A bird had lost a feather which had got trapped on this fence. I think it could belong to a pigeon.

A bird had definitely been passing by here. Again my guess, from its size was this was the pigeon again.

I reckon that this mark was made by someone who had a curry after too much alcohol because spicy food will cause stains.

I did have a couple mysteries to solve. Several lamp posts had string at the foot of them. Bizarre!

And I’ve yet to see the three-legged man who made this print in the concrete…

Perhaps, in my own strange way, I can read the signs and tracks around me after all. Now I need to get my head up and start cloud watching…

We Play

Related Posts Plugin for WordPress, Blogger...
Share the knowledge...

{ 10 comments… read them below or add one }

Hear Mum Roar October 12, 2010 at 06:27

My favourite was the 3 legged man, LOL!


mad October 12, 2010 at 09:07

hmm… maybe the string is from a load of notices tied to the post – when the notice gets ripped off, the string falls un-noticed. either that or the posts are beginning to nest.
3-legged man – Rolf Harris of course! taking a stroll when on tour….

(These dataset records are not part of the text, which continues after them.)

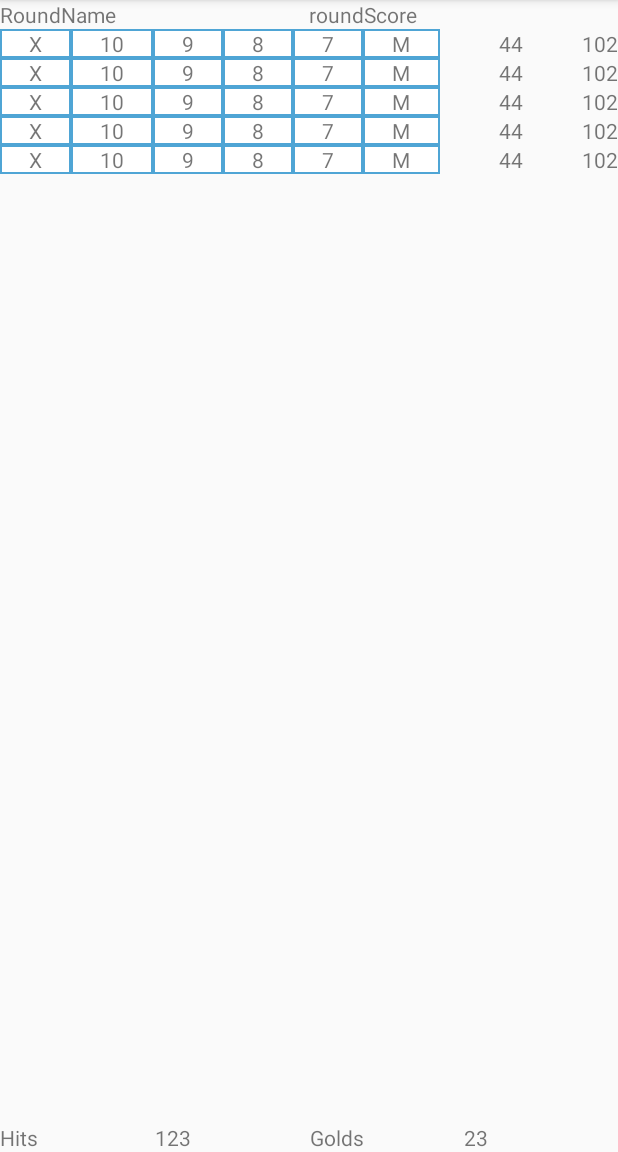
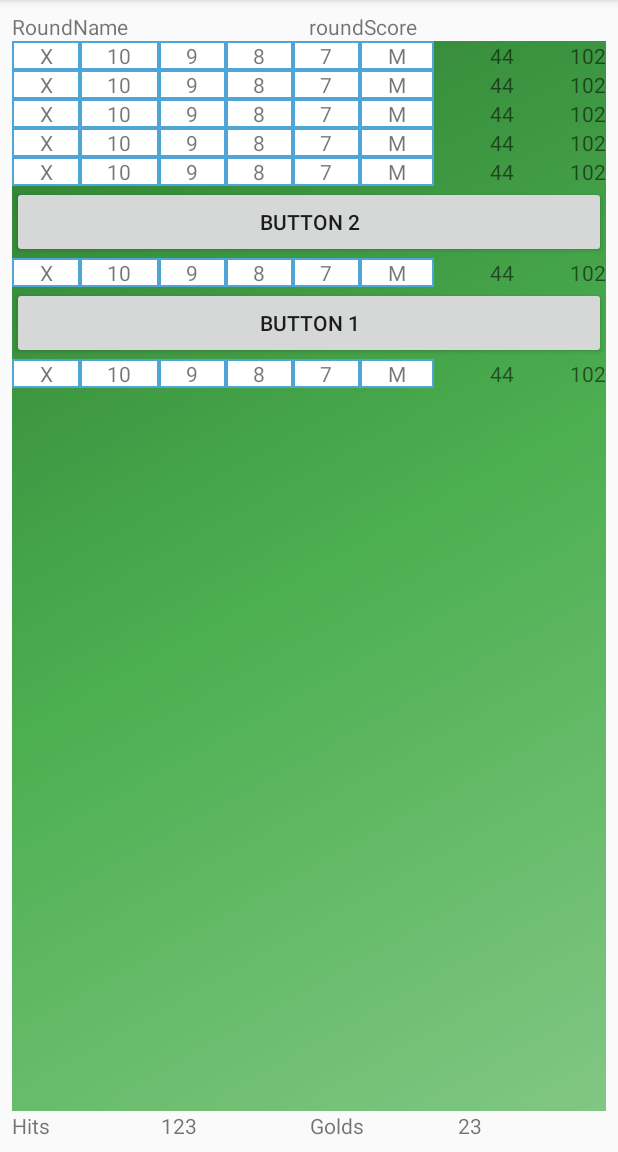
Before and after one commit to vagnerr/ArcheryAid, an Android app: the screen it shows after launch (RoundActivity), on a phone screen of 412 x 824 dp, the part 84-1236 px from its top. Run offline under Robolectric (Android 15) with nearby library versions, the phone set to English and light mode, and no system bars; our stand-ins replace AdMob; libraries missing offline, so code that uses them is left out: com.facebook.stetho; 1 statement that could not run was skipped.

Commit message:
Working POC, programatically adding sub view elements
Extra "ends" added through code hardcoded for now, but do work and all is visible. Its not yet dynamically building based on requested round though

```diff
--- a/mobile/src/main/java/com/vagnerr/android/archeryaid/RoundActivity.java
+++ b/mobile/src/main/java/com/vagnerr/android/archeryaid/RoundActivity.java
@@ -3,9 +3,15 @@ package com.vagnerr.android.archeryaid;
 import android.support.v7.app.AppCompatActivity;
 import android.os.Bundle;
 import android.util.Log;
+import android.view.LayoutInflater;
+import android.view.View;
+import android.widget.Button;
+import android.widget.LinearLayout;
 
 import com.google.android.gms.ads.AdRequest;
 import com.google.android.gms.ads.AdView;
+
+import static android.view.ViewGroup.LayoutParams.WRAP_CONTENT;
 
 public class RoundActivity extends AppCompatActivity {
     private final String LOG_TAG = RoundActivity.class.getSimpleName();
@@ -34,5 +40,42 @@ public class RoundActivity extends AppCompatActivity {
         AdRequest adRequest = new AdRequest.Builder().build();
         mAdView.loadAd(adRequest);
 
+        // Build out the ends
+        LinearLayout ends = (LinearLayout) findViewById(R.id.roundDistances);
+        //POC...
+
+
+        LayoutInflater inflater = getLayoutInflater();
+        Button button = new Button(this);
+        button.setText("Button 1");
+        int id = 1;
+        button.setId(id);
+        //ends.linearLayout
+
+        // False: don't add view straight to layout. if you do that then I think it returns
+        //        a singleton so it cant "add" second one later
+        View endview = inflater.inflate(R.layout.content_round_end, ends, false);
+        endview.setId(2);
+        View endview2 = inflater.inflate(R.layout.content_round_end, ends, false);
+        endview2.setId(3);
+
+        Button button2 = new Button(this);
+        button2.setText("Button 2");
+        int id2 = 3;
+        button2.setId(id2);
+        //ends.linearLayout
+        ends.addView(button2, -1, WRAP_CONTENT);
+
+        ends.addView( endview2, -1, WRAP_CONTENT );  // -1: add to end else the overwrite each other?
+
+        ends.addView(button, -1, WRAP_CONTENT);
+
+        ends.addView( endview, -1, WRAP_CONTENT );
+Log.v(LOG_TAG,"Done");
+
+
+
     }
+
+
 }
--- a/mobile/src/main/res/layout/activity_round.xml
+++ b/mobile/src/main/res/layout/activity_round.xml
@@ -7,11 +7,22 @@
     tools:context="com.vagnerr.android.archeryaid.RoundActivity">
 
     <LinearLayout
-        android:layout_width="match_parent"
-        android:layout_height="match_parent"
+        android:layout_width="0dp"
+        android:layout_height="0dp"
         android:orientation="vertical"
 
->
+        tools:layout_constraintTop_creator="1"
+        tools:layout_constraintRight_creator="1"
+        tools:layout_constraintBottom_creator="1"
+        android:layout_marginStart="8dp"
+        app:layout_constraintBottom_toBottomOf="parent"
+        android:layout_marginEnd="8dp"
+        app:layout_constraintRight_toRightOf="parent"
+        android:layout_marginTop="8dp"
+        tools:layout_constraintLeft_creator="1"
+        android:layout_marginBottom="8dp"
+        app:layout_constraintLeft_toLeftOf="parent"
+        app:layout_constraintTop_toTopOf="parent">
 
         <LinearLayout
             android:layout_width="match_parent"
@@ -46,6 +57,7 @@
             android:layout_width="match_parent"
             android:layout_height="wrap_content"
             android:layout_weight="1"
+            android:background="@drawable/side_nav_bar"
             android:orientation="vertical">
 
             <include
@@ -71,6 +83,7 @@
                 layout="@layout/content_round_end"
                 android:layout_width="match_parent"
                 android:layout_height="wrap_content" />
+
             <include
                 android:id="@+id/common5"
                 layout="@layout/content_round_end"
```
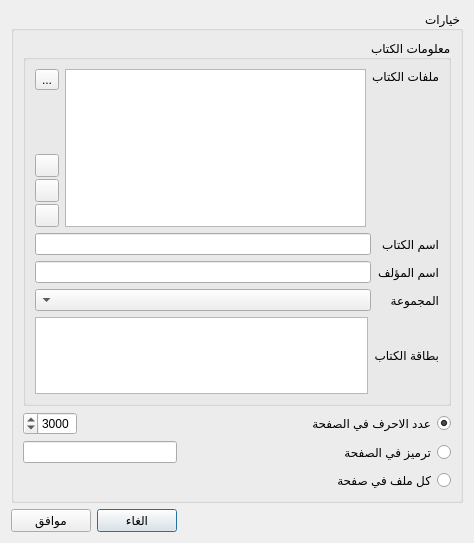
mahmoudbahaa/elkirtasse, file qbooks/ui/dialogconvert.ui: the form before one commit.
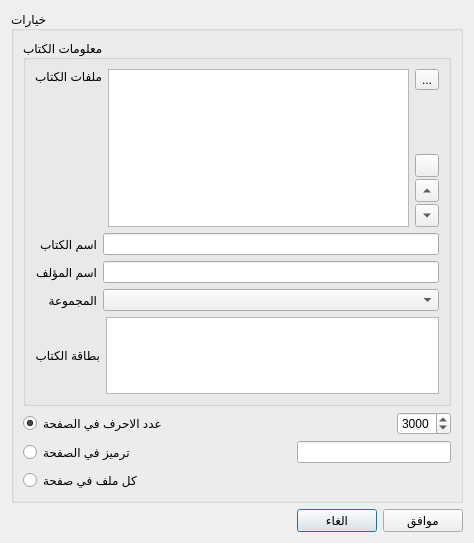
The form after the commit. Icons and pictures are not drawn.

```diff
--- a/qbooks/ui/dialogconvert.ui
+++ b/qbooks/ui/dialogconvert.ui
@@ -13,9 +13,6 @@
   <property name="windowTitle">
    <string>تحويل كتاب</string>
   </property>
-  <property name="layoutDirection">
-   <enum>Qt::RightToLeft</enum>
-  </property>
   <layout class="QVBoxLayout" name="verticalLayout_3">
    <item>
     <widget class="QGroupBox" name="groupBox">
@@ -128,6 +125,9 @@
                 <iconset resource="images.qrc">
                  <normaloff>:/images/image/edit-delete.png</normaloff>:/images/image/edit-delete.png</iconset>
                </property>
+               <property name="arrowType">
+                <enum>Qt::UpArrow</enum>
+               </property>
               </widget>
              </item>
              <item>
@@ -148,6 +148,9 @@
                 <iconset resource="images.qrc">
                  <normaloff>:/images/image/edit-delete.png</normaloff>:/images/image/edit-delete.png</iconset>
                </property>
+               <property name="arrowType">
+                <enum>Qt::DownArrow</enum>
+               </property>
               </widget>
              </item>
             </layout>
```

have to admit i find city rooftops fascinating – all the plants growing up there in the sky, and the chance of a peregrine chasing that pigeon…


Debi October 12, 2010 at 15:56

I love this idea – maybe because I live in a very urban city (Los Angeles, CA). I especially like the idea that you can make your walks a mystery or game just by paying close attention to the details. Thanks for sharing!


(V.Kerr) School Time Adventures October 12, 2010 at 20:55

This is such a good reminder that all we really need to do is go outside and help our children be explorers.


Sherry and Donna October 13, 2010 at 10:17

Great post Juliet … LOVE it!
Donna 🙂 🙂


Lily Horseman October 14, 2010 at 14:25

Fantastic post Juliet, I have just been re reading Tom Brown and The sheer volume of sentences that I have to read aloud to anyone in close enough proximity is pretty high. I love your urban tracking slant.


JDaniel4's Mom October 14, 2010 at 19:17

I need to try this with my son. I don’t think we will see any three legged men though.


homeage October 15, 2010 at 06:17

LOL! A great post, and I love that the world doesn’t have to be bature or natural for us to enjoy, find beauty or be inspired by it 🙂


Christie - Childhood 101 October 18, 2010 at 12:20

You are such a clever lady. I love the idea of weaving a story into your streetscape. Fantastic as always!


Anne Keisman Cissel October 18, 2010 at 13:20

Wonderful! I lived in Philadelphia and New York City for most of my life, and I am so interested in how to explore nature in an urban environment. Thanks!


Leave a Comment

Previous post:

Next post: